Great marketing

Hotels who are now thriving once more have put a lot of effort into their marketing campaigns to tempt customers to book with them. Many have uploaded videos on to social media showing the changes that they have made to their establishments, or highlighting the one-way system they have in place. Furthermore, some hotels have created competitions on social media sites to allow guests to win a free stay. Not only does this offer one lucky guest a fantastic experience, but it also generates a buzz around the hotel, encouraging other social media users to view the page.

Increased safety precautions

Those hotels which have shown a serious attitude to safety precautions have also seen a rise in guests. Many hotels have announced more stringent cleaning measures, with hand sanitising stations dotted around the premises. Hotels with eating facilities have also changed to table service only, removing the risk of infection that buffets can pose. Some hotels have taken safety measures to the next level by installing thermal cameras in the building. These can spot if someone has a high temperature and therefore could be possibly ill. This gives great peace of mind to both customers and staff, meaning that hotels can attract more customers to stay. Unfortunately, the hotel industry has been affected by the pandemic, but it is possible for hotels to bounce back and be profitable once again.

For regular industry updates and advice on hospitality recruitment, contact us at JW Recruitment today.

£14m Hotel Recovery Programme welcomed in Scotland, but warnings from experts remain

A £14m hotel recovery programme has been announced by the Scottish government in a bid to help support the tourism industry until next summer.

The package has been designed to secure up to 3,000 jobs in large hotels throughout the winter season, with eligible businesses being able to apply for individual grants of up to £250,000.

VisitScotland has also announced it will provide £1m in grants to self-catering businesses which are unable to receive any other government support. Companies which meet the criteria will be eligible for a one-off grant of £10,000.

Finance Secretary Kate Forbes said of the hotel recovery programme: “Its core purpose will be to protect larger hotels, which have been badly affected by the events of the recent months.

“This is also about looking forward and successful applicants will be offered wraparound support to help strengthen their companies for the future.”

Concerns for the hotel industry remain

While news of the programme was warmly received, experts have warned that it won’t be enough in the long term.

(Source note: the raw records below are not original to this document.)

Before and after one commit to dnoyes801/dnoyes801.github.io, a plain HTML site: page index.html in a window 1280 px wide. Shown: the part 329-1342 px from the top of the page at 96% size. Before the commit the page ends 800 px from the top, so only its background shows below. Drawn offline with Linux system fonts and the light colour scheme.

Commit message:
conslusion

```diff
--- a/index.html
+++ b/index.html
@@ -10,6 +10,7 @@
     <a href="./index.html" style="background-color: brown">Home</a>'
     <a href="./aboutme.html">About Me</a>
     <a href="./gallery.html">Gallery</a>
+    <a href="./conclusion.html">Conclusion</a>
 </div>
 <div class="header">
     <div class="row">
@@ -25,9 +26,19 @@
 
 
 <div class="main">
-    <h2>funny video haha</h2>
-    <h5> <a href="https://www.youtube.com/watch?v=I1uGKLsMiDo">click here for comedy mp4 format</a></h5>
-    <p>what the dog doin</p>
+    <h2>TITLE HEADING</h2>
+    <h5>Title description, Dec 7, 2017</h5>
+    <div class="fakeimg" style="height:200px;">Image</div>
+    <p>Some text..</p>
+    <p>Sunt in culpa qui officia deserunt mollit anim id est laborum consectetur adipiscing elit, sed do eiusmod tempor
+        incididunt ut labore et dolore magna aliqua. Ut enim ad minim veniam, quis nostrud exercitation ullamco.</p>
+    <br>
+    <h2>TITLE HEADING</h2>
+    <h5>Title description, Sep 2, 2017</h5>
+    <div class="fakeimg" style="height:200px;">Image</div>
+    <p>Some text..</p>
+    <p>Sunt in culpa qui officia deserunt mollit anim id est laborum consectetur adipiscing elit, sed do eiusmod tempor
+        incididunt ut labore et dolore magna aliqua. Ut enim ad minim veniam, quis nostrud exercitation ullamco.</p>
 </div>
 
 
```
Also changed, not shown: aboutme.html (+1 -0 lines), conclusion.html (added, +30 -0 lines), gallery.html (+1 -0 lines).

There are still fears that without other forms of longer-term support in the future, many hotels in Scotland will remain at risk of being forced to shut their doors permanently, resulting in thousands of people losing their jobs.

Current industry figures suggest the hotel sector supports around 46,000 jobs in Scotland.

Willie Macleod, UKHospitality’s executive director for Scotland, said: “The reality is that any programme of recovery intended to keep hotels in Scotland open and staff in jobs, will need to be much bigger and much more wide-ranging.

“It must be hoped that this is an initial step in supporting these businesses and that further resources will be made available in the likely event that the programme is over-subscribed.”

Only 5% of hotels will be supported

UKHospitality estimates that approximately 950 large hotels in Scotland did not qualify for grants which were made available to smaller businesses during the COVID-19 lockdown. As such, they had to meet their average monthly expenses themselves – which in some cases totals £60,000 – despite being shut for the majority of the spring season.

The group has also warned that a budget of £14m will only cover 50 businesses, just 5% of the large hotels in Scotland. Macleod added: “This is not enough to avert the crisis facing the sector.”

For regular industry updates and advice on hospitality recruitment, contact us at JW Recruitment today.